When I was young I was not chic
but I had the calling to be chic,
the memo in my marrow:
“Someday, smile.” A young girl
lives the opening credits of Barbarella
on eternal loop, is made of the way
her name spills out of her hair.
When all else fails—and it will—
put your fingers in your mouth.
See the afterlife for what it is:
rebel episodes pre-paralyzed
for maximum release.
Outside, a girl with nobody
says to the night, “All right, let’s go.”
In movies a man always appears
and says, I will hurt you
by being the way that I am,
but follow me everywhere
anyway. If the Devil
wants you, he will show.
At thirty, I keep dreaming of horses.
You always look away while
I leave.
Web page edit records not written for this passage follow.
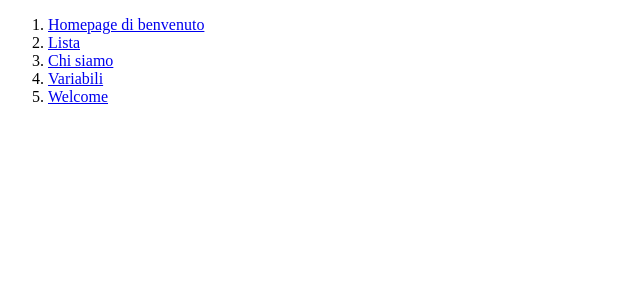
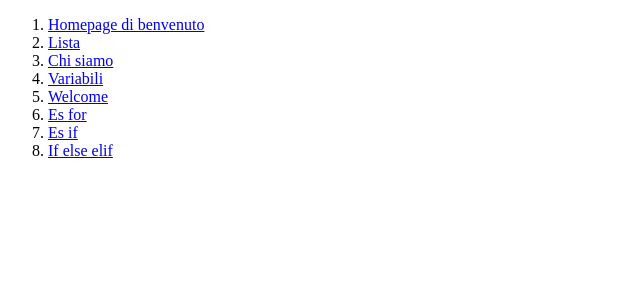
Before and after one commit to Th3R3alZ4ny/django-Zaniolo-Brian, a Django app: page / in a window 1280 px wide. Shown: the top 300 px of the page, without its empty margins (0-640 px from the left). Run offline with Django 3.2, Linux system fonts and the light colour scheme.

Commit message:
aggiunta all'index delle pagine di seconda app

```diff
--- a/prima_app/templates/index.html
+++ b/prima_app/templates/index.html
@@ -13,6 +13,9 @@
         <li><a href="{% url 'prima_app:chi_siamo' %}">Chi siamo</a></li>
         <li><a href="{% url 'prima_app:variabili' %}">Variabili</a></li>
         <li><a href="{% url 'prima_app:welcome' %}">Welcome</a></li>
+        <li><a href="{% url 'seconda_app:es_for' %}">Es for</a></li>
+        <li><a href="{% url 'seconda_app:es_if' %}">Es if</a></li>
+        <li><a href="{% url 'seconda_app:if_else_elif' %}">If else elif</a></li>
     </ol>
 </body>
 </html>
```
If I had loved you more,
you would know the difference.
The situation remains nameless.
Sometimes you get a shipwreck,
but nothing next – no tall tales,
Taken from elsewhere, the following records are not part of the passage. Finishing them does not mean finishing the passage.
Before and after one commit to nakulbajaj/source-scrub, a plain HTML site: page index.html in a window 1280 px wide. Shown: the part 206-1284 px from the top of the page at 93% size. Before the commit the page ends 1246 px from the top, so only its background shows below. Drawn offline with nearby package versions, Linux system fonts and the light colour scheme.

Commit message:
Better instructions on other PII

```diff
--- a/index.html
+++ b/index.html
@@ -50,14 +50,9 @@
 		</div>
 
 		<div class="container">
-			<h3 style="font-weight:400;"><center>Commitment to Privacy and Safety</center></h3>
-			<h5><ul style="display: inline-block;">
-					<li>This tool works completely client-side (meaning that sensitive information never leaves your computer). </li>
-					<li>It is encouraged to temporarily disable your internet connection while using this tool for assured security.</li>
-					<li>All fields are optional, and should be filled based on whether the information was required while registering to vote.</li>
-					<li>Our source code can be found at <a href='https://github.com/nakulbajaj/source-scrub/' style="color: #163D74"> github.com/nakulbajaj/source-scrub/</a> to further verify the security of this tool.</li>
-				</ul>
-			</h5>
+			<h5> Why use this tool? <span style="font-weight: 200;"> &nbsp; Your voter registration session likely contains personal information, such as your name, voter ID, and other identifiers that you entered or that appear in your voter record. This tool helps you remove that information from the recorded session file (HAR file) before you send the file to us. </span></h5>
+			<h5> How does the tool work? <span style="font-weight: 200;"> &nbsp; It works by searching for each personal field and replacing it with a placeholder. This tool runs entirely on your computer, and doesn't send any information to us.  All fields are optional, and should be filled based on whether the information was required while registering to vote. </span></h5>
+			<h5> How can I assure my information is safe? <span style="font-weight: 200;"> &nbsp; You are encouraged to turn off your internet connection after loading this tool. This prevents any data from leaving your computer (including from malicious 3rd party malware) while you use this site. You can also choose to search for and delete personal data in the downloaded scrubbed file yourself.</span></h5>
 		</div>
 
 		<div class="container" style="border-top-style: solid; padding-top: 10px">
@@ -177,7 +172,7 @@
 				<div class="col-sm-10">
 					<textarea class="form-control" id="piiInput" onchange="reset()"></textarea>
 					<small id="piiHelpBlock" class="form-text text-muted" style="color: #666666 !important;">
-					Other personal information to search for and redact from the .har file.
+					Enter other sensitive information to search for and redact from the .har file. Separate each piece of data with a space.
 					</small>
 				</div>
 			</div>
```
no scavengers, no skeleton grove.
I just came in to get warm.
Meg Hurtado Bloom is a poet, copywriter, and editor from San Francisco. She loves Russian novels, hotel bars, and every album Blondie ever made. She earned her MFA from St Mary’s College of California. Her writing has appeared in Split Lip, Lumen Magazine, The Volta, Hidden City Quarterly, West Wind Review, POOL, among others. Her poems "Sun Medicine" and "Ghost Medicine" were recently listed as finalists in the latest Tinderbox Poetry Journal contest.